Front-end code edit data:
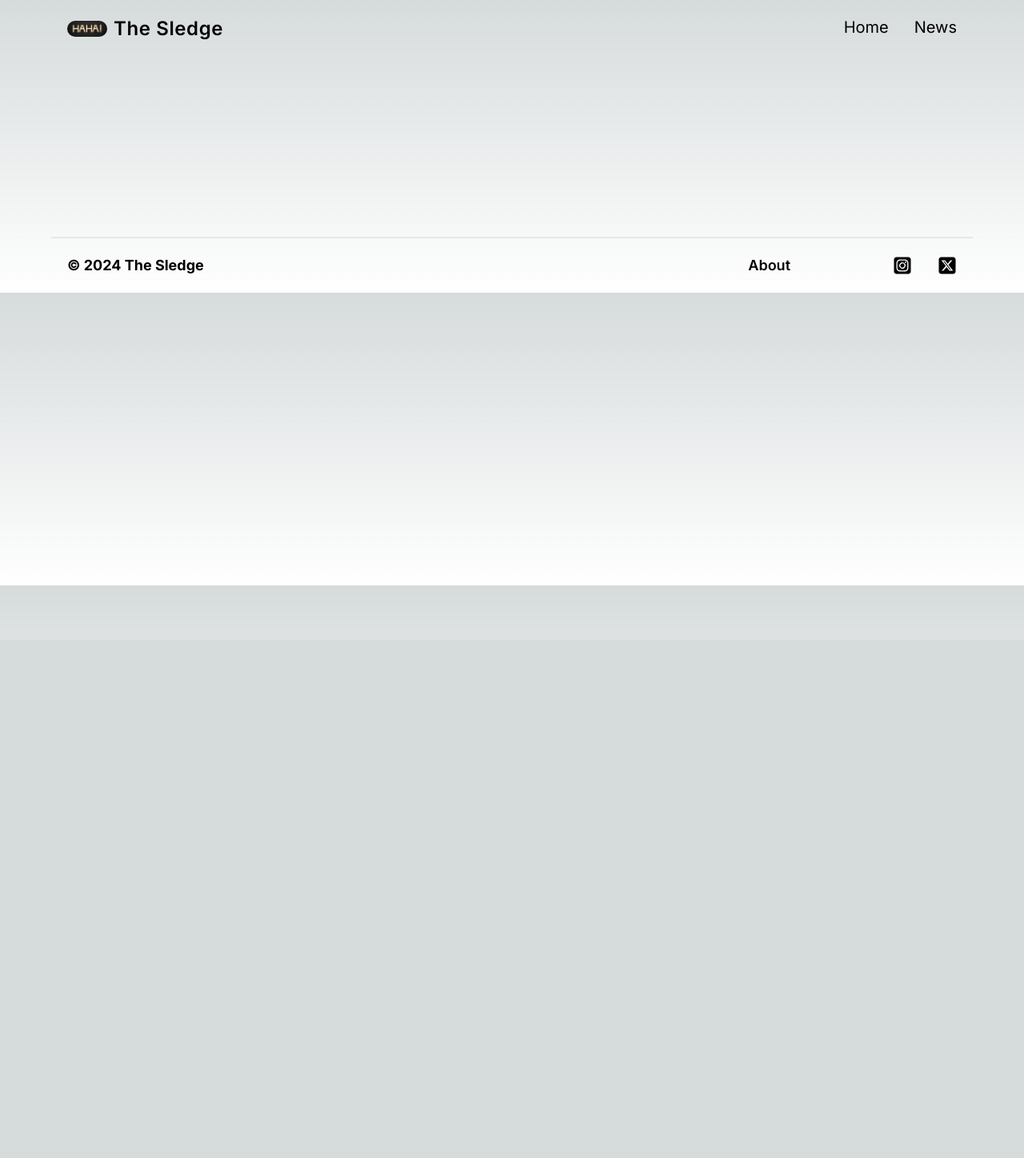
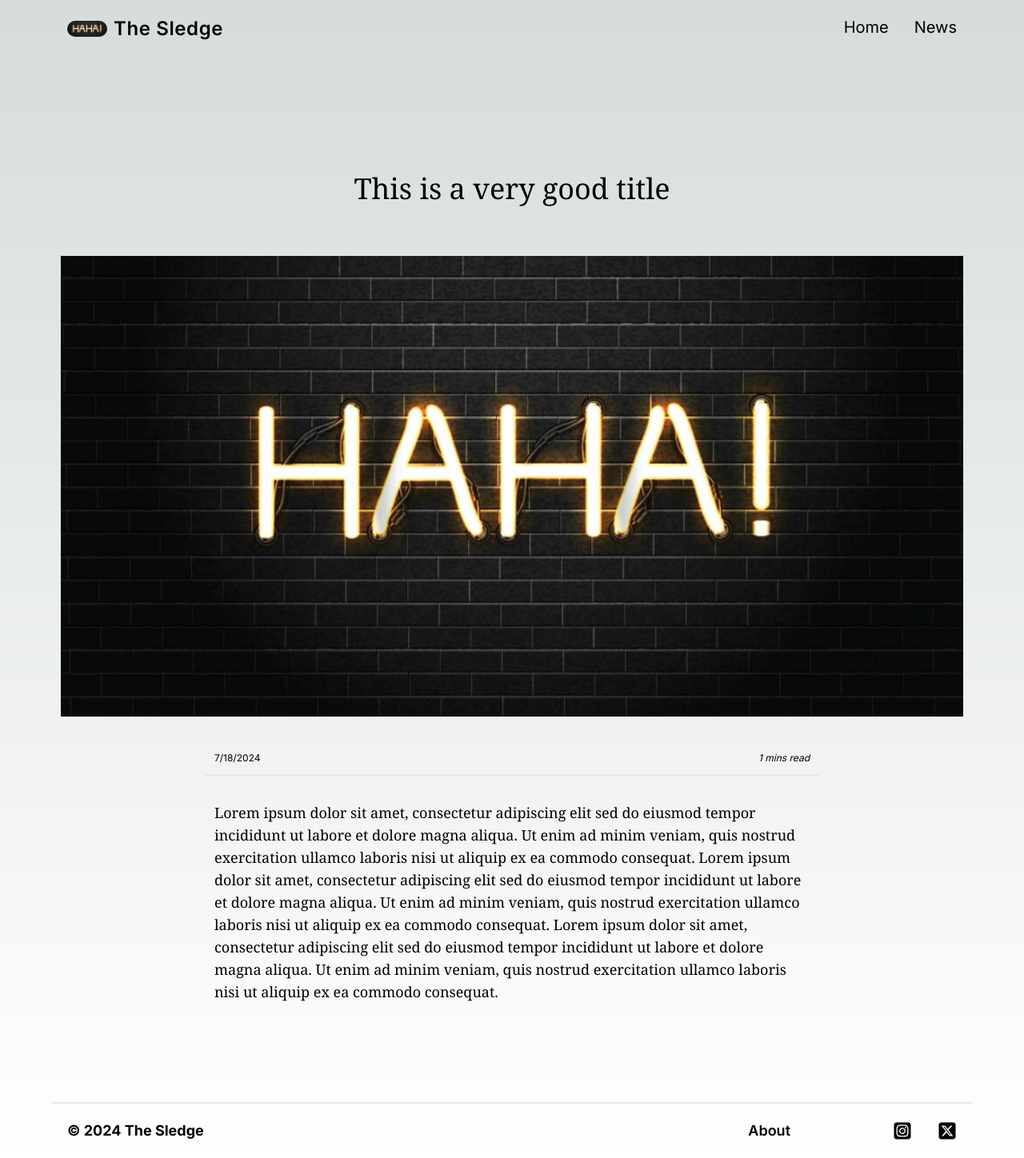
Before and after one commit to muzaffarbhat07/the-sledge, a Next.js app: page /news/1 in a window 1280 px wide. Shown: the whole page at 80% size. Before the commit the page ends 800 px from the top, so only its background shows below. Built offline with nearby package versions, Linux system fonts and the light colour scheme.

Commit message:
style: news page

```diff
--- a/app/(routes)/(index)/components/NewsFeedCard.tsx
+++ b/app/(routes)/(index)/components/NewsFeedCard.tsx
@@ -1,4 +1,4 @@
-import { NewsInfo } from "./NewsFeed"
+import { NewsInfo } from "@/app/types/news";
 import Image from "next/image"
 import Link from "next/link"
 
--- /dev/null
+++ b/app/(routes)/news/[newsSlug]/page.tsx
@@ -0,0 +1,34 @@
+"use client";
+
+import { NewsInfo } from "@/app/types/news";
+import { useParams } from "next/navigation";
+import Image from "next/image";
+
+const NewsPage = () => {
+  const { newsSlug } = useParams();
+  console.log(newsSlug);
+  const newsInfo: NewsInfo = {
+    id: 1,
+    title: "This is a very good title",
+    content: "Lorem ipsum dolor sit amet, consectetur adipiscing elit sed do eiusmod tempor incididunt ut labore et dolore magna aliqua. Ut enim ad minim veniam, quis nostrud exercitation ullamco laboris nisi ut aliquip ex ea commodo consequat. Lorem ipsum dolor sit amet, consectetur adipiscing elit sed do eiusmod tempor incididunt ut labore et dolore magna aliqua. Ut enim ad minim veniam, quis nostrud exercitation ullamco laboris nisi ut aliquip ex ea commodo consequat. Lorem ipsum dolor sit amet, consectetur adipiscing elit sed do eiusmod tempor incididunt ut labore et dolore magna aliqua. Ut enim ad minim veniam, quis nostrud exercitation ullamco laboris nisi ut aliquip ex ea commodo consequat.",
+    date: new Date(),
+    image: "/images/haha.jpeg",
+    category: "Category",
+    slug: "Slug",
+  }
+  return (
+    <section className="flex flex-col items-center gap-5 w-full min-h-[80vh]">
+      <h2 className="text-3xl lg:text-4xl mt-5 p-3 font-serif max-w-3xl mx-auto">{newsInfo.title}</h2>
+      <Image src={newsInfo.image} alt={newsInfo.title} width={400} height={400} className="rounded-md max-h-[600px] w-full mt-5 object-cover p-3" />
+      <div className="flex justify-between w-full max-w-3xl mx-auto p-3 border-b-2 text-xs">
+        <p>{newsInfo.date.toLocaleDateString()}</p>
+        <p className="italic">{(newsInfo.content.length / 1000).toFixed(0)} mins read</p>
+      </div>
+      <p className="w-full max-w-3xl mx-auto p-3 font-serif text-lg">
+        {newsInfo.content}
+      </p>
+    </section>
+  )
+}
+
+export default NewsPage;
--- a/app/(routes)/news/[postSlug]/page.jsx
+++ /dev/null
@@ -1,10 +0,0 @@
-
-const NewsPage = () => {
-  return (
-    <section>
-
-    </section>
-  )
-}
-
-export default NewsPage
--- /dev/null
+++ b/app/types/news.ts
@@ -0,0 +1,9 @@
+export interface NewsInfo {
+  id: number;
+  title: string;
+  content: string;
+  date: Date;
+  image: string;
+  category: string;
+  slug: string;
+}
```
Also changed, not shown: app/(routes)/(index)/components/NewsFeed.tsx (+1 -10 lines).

What the task requires: Keep every word of the data as it is when you write it out, but drop the pictures.

Answer area:
Before and after one commit to muzaffarbhat07/the-sledge, a Next.js app: page /news/1 in a window 1280 px wide. Shown: the whole page at 80% size. Before the commit the page ends 800 px from the top, so only its background shows below. Built offline with nearby package versions, Linux system fonts and the light colour scheme.

Commit message:
style: news page

```diff
--- a/app/(routes)/(index)/components/NewsFeedCard.tsx
+++ b/app/(routes)/(index)/components/NewsFeedCard.tsx
@@ -1,4 +1,4 @@
-import { NewsInfo } from "./NewsFeed"
+import { NewsInfo } from "@/app/types/news";
 import Image from "next/image"
 import Link from "next/link"
 
--- /dev/null
+++ b/app/(routes)/news/[newsSlug]/page.tsx
@@ -0,0 +1,34 @@
+"use client";
+
+import { NewsInfo } from "@/app/types/news";
+import { useParams } from "next/navigation";
+import Image from "next/image";
+
+const NewsPage = () => {
+  const { newsSlug } = useParams();
+  console.log(newsSlug);
+  const newsInfo: NewsInfo = {
+    id: 1,
+    title: "This is a very good title",
+    content: "Lorem ipsum dolor sit amet, consectetur adipiscing elit sed do eiusmod tempor incididunt ut labore et dolore magna aliqua. Ut enim ad minim veniam, quis nostrud exercitation ullamco laboris nisi ut aliquip ex ea commodo consequat. Lorem ipsum dolor sit amet, consectetur adipiscing elit sed do eiusmod tempor incididunt ut labore et dolore magna aliqua. Ut enim ad minim veniam, quis nostrud exercitation ullamco laboris nisi ut aliquip ex ea commodo consequat. Lorem ipsum dolor sit amet, consectetur adipiscing elit sed do eiusmod tempor incididunt ut labore et dolore magna aliqua. Ut enim ad minim veniam, quis nostrud exercitation ullamco laboris nisi ut aliquip ex ea commodo consequat.",
+    date: new Date(),
+    image: "/images/haha.jpeg",
+    category: "Category",
+    slug: "Slug",
+  }
+  return (
+    <section className="flex flex-col items-center gap-5 w-full min-h-[80vh]">
+      <h2 className="text-3xl lg:text-4xl mt-5 p-3 font-serif max-w-3xl mx-auto">{newsInfo.title}</h2>
+      <Image src={newsInfo.image} alt={newsInfo.title} width={400} height={400} className="rounded-md max-h-[600px] w-full mt-5 object-cover p-3" />
+      <div className="flex justify-between w-full max-w-3xl mx-auto p-3 border-b-2 text-xs">
+        <p>{newsInfo.date.toLocaleDateString()}</p>
+        <p className="italic">{(newsInfo.content.length / 1000).toFixed(0)} mins read</p>
+      </div>
+      <p className="w-full max-w-3xl mx-auto p-3 font-serif text-lg">
+        {newsInfo.content}
+      </p>
+    </section>
+  )
+}
+
+export default NewsPage;
--- a/app/(routes)/news/[postSlug]/page.jsx
+++ /dev/null
@@ -1,10 +0,0 @@
-
-const NewsPage = () => {
-  return (
-    <section>
-
-    </section>
-  )
-}
-
-export default NewsPage
--- /dev/null
+++ b/app/types/news.ts
@@ -0,0 +1,9 @@
+export interface NewsInfo {
+  id: number;
+  title: string;
+  content: string;
+  date: Date;
+  image: string;
+  category: string;
+  slug: string;
+}
```
Also changed, not shown: app/(routes)/(index)/components/NewsFeed.tsx (+1 -10 lines).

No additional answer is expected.